  • Writer's pictureAndi Davison LVT

A Shout Out for Savoring

Savoring. A light and buttery croissant that is crispy on the outside, chewy on the inside and filled with the most delectable chocolate hazelnut filling imaginable. Of course, this sweet treat comes complete with stellar company: a creamy cappuccino and the ambiance of a quaint cafe in a colorful German village. Savoring…yep, that sounds about right to me.

Notable psychologist Dr. Fred Bryant defines the practice as “noticing and appreciating the positive aspects of life.” So simple. So important. Yet so under-utilized by many of us.

Savoring is meant to be a process where we seek out and focus on the positive emotions surrounding a situation. Sure, EASY to do when it comes to a mouthwatering treat enjoyed while vacationing in a fascinating foreign land…the positive emotions, memories created and joy experienced is a pleasure to relish in.

But what about savoring at work?! Yep, I said work…what if we were able to recognize and appreciate the positive things that happen every day at work?

Dr. Bryant and his colleagues have done a significant amount of research surrounding this exact concept, and the findings were exciting! He found that if we are able to utilize this skill at work, our levels of happiness will increase along with our life satisfaction. Not to mention broadened levels of creativity, productivity and motivation.

It’s like a double bonus - we feel better AND do better in our job!

All this from the simple act of savoring the small things…tiny moments of teamwork, subtle patient wins…things that you are already aware of but can implement savoring to enhance your overall wellbeing.

Many of us have every intention of finding the good in our daily work life. However, we get distracted by the overflow of appointments, feel overwhelmed by the pressure of being understaffed and are exhausted by just ‘surviving’ the workday. You aren’t alone…this is the struggle we are all facing. It’s real.

Dr. Bryant is quoted as saying “If happiness and joy are outcomes, then savoring is the process.” Let's dive deeper into this “process” and explore some specific examples of things that you can do, RIGHT NOW as a leader, to promote savoring for yourself, your team and your clinic.

In their article, Taking in the Good: How to Facilitate Savoring at Work, Charlotte Fritz and Morgan Taylor describe 10 strategies to enhance savoring at work.
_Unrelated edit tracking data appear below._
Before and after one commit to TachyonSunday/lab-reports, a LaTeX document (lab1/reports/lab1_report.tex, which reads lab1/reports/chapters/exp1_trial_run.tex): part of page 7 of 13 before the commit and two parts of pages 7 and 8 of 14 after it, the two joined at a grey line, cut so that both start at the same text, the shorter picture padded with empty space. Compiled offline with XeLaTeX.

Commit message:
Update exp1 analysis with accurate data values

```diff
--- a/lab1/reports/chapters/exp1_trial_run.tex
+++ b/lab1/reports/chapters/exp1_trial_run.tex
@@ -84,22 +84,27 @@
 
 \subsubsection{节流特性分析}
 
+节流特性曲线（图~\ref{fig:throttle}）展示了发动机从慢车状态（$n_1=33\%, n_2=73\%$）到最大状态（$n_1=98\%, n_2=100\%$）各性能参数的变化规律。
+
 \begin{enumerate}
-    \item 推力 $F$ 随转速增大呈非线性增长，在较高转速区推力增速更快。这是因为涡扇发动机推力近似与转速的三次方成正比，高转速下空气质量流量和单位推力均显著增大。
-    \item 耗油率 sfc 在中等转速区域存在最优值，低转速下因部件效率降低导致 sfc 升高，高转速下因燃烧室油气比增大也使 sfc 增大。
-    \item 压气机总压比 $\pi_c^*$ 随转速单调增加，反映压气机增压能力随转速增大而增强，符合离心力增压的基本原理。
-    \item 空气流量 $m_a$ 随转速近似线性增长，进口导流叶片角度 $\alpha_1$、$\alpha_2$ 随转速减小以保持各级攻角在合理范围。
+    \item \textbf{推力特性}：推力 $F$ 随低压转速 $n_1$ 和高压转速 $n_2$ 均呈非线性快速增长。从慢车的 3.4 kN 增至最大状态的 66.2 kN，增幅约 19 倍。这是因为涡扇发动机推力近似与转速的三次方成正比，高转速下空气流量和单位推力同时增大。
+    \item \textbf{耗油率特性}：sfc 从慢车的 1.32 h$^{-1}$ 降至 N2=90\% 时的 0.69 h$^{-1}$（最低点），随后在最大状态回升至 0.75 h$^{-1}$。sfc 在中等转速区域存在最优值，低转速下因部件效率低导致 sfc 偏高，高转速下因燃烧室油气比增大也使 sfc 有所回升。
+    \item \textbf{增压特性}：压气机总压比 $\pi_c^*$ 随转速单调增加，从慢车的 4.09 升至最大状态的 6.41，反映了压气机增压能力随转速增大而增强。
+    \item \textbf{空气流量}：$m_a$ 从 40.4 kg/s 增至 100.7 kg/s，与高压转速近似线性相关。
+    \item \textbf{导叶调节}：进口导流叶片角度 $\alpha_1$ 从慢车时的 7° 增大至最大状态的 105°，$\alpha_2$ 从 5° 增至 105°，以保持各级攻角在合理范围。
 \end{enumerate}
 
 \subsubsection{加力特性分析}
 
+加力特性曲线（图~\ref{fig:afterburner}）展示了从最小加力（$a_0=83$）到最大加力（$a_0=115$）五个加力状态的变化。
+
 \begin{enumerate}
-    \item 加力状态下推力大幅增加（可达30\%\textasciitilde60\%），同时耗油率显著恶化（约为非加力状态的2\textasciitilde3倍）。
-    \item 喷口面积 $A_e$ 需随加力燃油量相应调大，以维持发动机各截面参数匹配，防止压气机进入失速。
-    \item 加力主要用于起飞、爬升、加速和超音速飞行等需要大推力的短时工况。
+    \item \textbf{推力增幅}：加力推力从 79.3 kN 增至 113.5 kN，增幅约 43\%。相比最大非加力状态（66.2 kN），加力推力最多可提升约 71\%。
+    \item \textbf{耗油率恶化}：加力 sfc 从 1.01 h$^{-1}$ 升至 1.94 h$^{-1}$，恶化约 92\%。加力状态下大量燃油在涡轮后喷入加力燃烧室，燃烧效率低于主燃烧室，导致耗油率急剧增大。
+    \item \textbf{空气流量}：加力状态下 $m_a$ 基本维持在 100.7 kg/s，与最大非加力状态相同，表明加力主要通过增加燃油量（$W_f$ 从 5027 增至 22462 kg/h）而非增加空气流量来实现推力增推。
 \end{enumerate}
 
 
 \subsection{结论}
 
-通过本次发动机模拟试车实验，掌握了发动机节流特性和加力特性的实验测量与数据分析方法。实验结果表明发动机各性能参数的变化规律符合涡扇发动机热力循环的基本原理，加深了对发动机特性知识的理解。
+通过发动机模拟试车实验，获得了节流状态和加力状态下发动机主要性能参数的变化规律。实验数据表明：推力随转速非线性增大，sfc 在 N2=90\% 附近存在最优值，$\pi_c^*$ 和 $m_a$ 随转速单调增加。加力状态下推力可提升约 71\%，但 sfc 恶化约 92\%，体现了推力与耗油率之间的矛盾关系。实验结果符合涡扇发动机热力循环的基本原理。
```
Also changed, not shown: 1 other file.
Let’s start with the most straightforward: Sharing.

Sharing a positive experience will prolong the positive emotion that it creates. I bet you already engage in this type of savoring…informally. What if you created a space to formally share positive events with your veterinary healthcare team? Create a platform or an expectation that will allow your team to look forward to the act of savoring.

Many of you have weekly/monthly staff meetings, yeah? What if you began by having a different person share a positive experience they had at work. A 5-minute, detailed account of something that made them smile.

How about including a savoring prompt in your one-to-one sessions with your team. End each check-in with the sincere desire to hear about an experience that made your staff laugh, smile or beam with pride.

This next suggestion is one I actually implemented at a previous hospital. I called it the “shout out board”. There was a simple white board hanging on the wall near the break room. I added fun stickers, loud markers and encouraged staff to fill up the board with “shout outs” to highlight hospital awesomeness.

Get creative! Implement a formal way to share positive experiences among your team. As a leader, you are in a wonderfully unique position to cheerlead - embrace this and advocate savoring.

Already have a “shout out board”? Want a different type of strategy to maximize savoring benefits? Watch for my next post which will bring an even larger helping of specific ideas to help your team savor and take a “great dane” sized leap closer to flourishing within this profession we love.

49 views0 comments


bottom of page